‘Farming Pulses’ is the third in a series of 4 sessions for the Wimmera 2016 International Year of Pulses Education Project, going to 150 primary children in 7 schools, so we have had 150 mini-farms of 10 pulse seeds each being grown for this August National Science Week session.
Have you watched a seed sprout and seedlings grow? The third session of “Pulsing into Pulses’ is about the first 28 days of a seeds life, when there are so many changes they grow through. By planting seeds at three levels in the mini-farm containers, and with each child, being responsible for one set of seeds, hopefully many will see (and record) :
when the seed coat is broken
when the first white shoot comes out and heads down into the soil
when the first green shoot comes out and heads up
and then develops leaves and what their shape will be.
Three seeds types are being used: lentils, chick peas, and field peas. These are repeated between the 9 classes, so that results can be compared. How well do they grow? The children have made hypotheses about:
shapes (plants with roots, stems and leaves)
and size (varying from 5-20 cm).
Hypotheses help us recognise what we thought we knew before experimenting (28 days ago) and see what we now discover to add to, or change, that Agricultural Science knowledge.
This session will also discuss emotional responses to this experiment, under four responses, which could contribute to ‘igniting the imagination’ in Science by the questions that follow:
This experiment has additional layers as a blind experiment into the effects of 3 different soils, and a simulation of farming,
Expecting that the main responses above will involve questions which will need some understanding of how plants get the ‘food’ they need to grow, this will be session 3 model.
1 ‘food’ sources for the developing plant:

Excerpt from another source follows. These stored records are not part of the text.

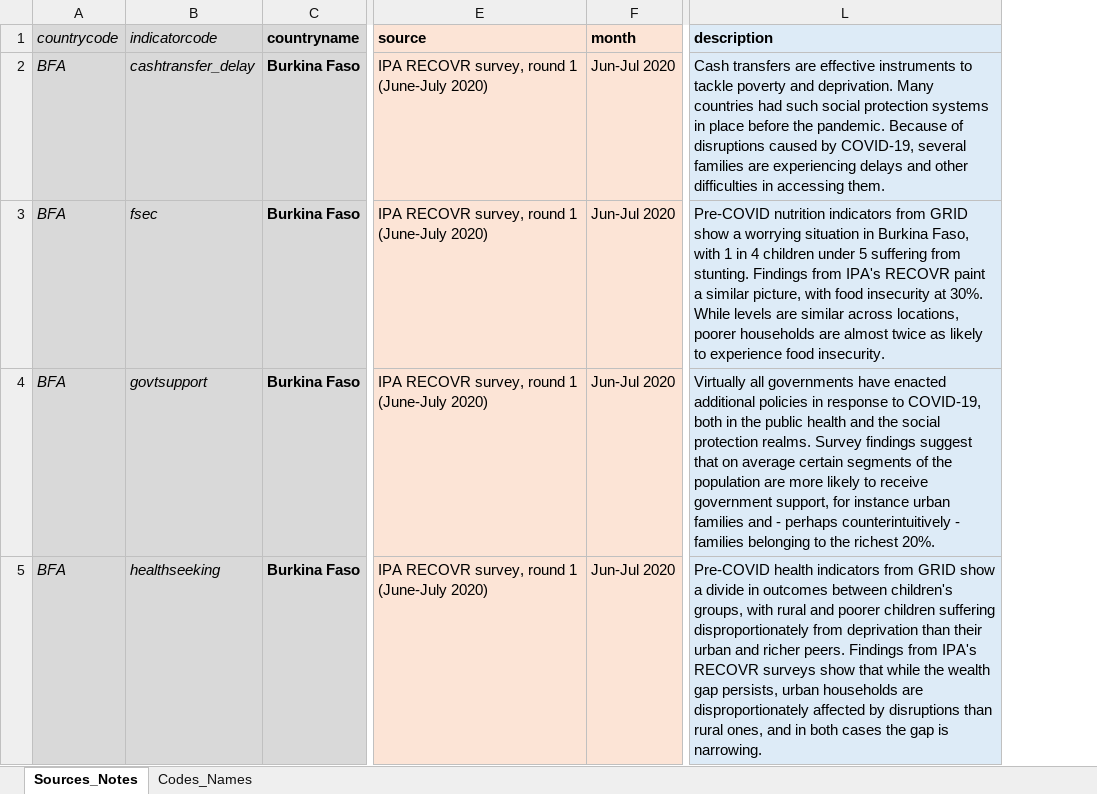
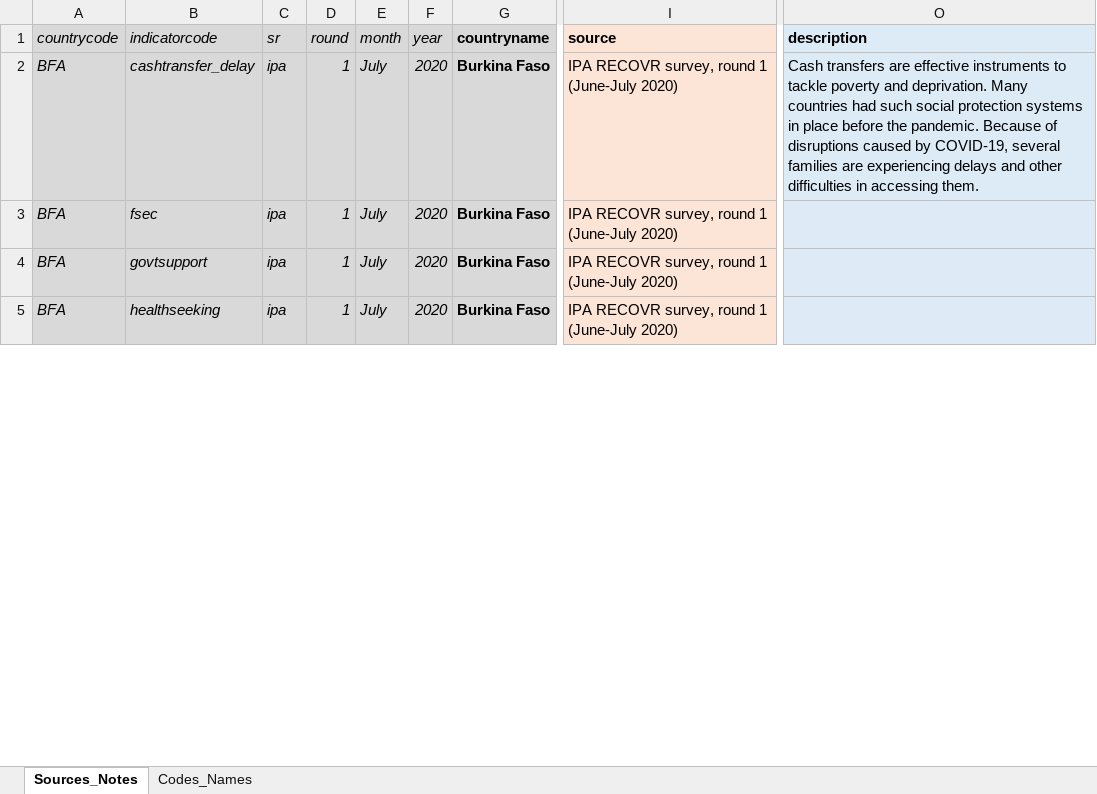
Before and after one commit to oliverfiala/grid-covid19, an Excel workbook: GRID_covid19_sources_notes.xlsx, sheet Sources_Notes, drawn as a sheet; only a part is shown, gaps mark what is left out; values as stored, in another font and other column widths than the file's, no borders; removed rows and columns are numbered as before the commit, all else as after; the diff covers the shown part only; the diff names each change by its address in the sheet, - before the commit and + after, or states it on an @@ line.

Commit message:
Update to reflect recent changes and additions

```diff
--- a/GRID_covid19_sources_notes.xlsx (sheet Sources_Notes)
+++ b/GRID_covid19_sources_notes.xlsx (sheet Sources_Notes)
+column C (sr), rows 2-5: all ipa
+column D (round), rows 2-5: all 1
+column E (month), rows 2-5: all July
+column F (year), rows 2-5: all 2020
-column F (month), rows 2-5: all Jun-Jul 2020
-O3 (description): Pre-COVID nutrition indicators from GRID show a worrying situation in Burkina Faso, with 1 in 4 children under 5 suffering from stunting. Findings from IPA's RECOVR paint a similar picture, with food insecurity at 30%. While levels are similar across locations, poorer households are almost twice as likely to experience food insecurity.
+O3 (description): (empty)
-O4 (description): Virtually all governments have enacted additional policies in response to COVID-19, both in the public health and the social protection realms. Survey findings suggest that on average certain segments of the population are more likely to receive government support, for instance urban families and - perhaps counterintuitively - families belonging to the richest 20%.
+O4 (description): (empty)
-O5 (description): Pre-COVID health indicators from GRID show a divide in outcomes between children's groups, with rural and poorer children suffering disproportionately from deprivation than their urban and richer peers. Findings from IPA's RECOVR surveys show that while the wealth gap persists, urban households are disproportionately affected by disruptions than rural ones, and in both cases the gap is narrowing.
+O5 (description): (empty)
```
Also changed, not shown: 83 added rows, 2 removed rows and 19 edited cells elsewhere in this sheet, formulas that keep their value.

seeds have food stored inside them to begin their growth;
a white root shoots downward to get liquid food (nutrients) from soil;
a green sprout shoots upwards to take carbon gas from the air (CO2) for photosynthesis, from which the carbon will build more of the plant.
2 what the pulses do for us:
while growing, leaves return oxygen gas to the air for us to breathe;
at the end of its life, seeds can be harvested for food;
and after its life, pulse roots provide nitrogen to feed the soil.
There are five ways in which this is a simulation of farming experience as a practical science: Farmers:
1 know and apply a lot of science to grow crops (all tubs and the growing of seedlings);
2 but face unpredicted things (blue tubs eg. new land, hidden salt, weather events); and 3 adopt new knowledge from science that has been tested repeatedly before its general use (white tubs);
so 4 there is an emotional aspect to farming, especially when crops fail, despite the science and efforts, and
5 Farmers replant, with increased science knowledge from the failure or success. (All whose seeds had failed, received new seedlings to grow out a full plant.)
page set up 17 August 2016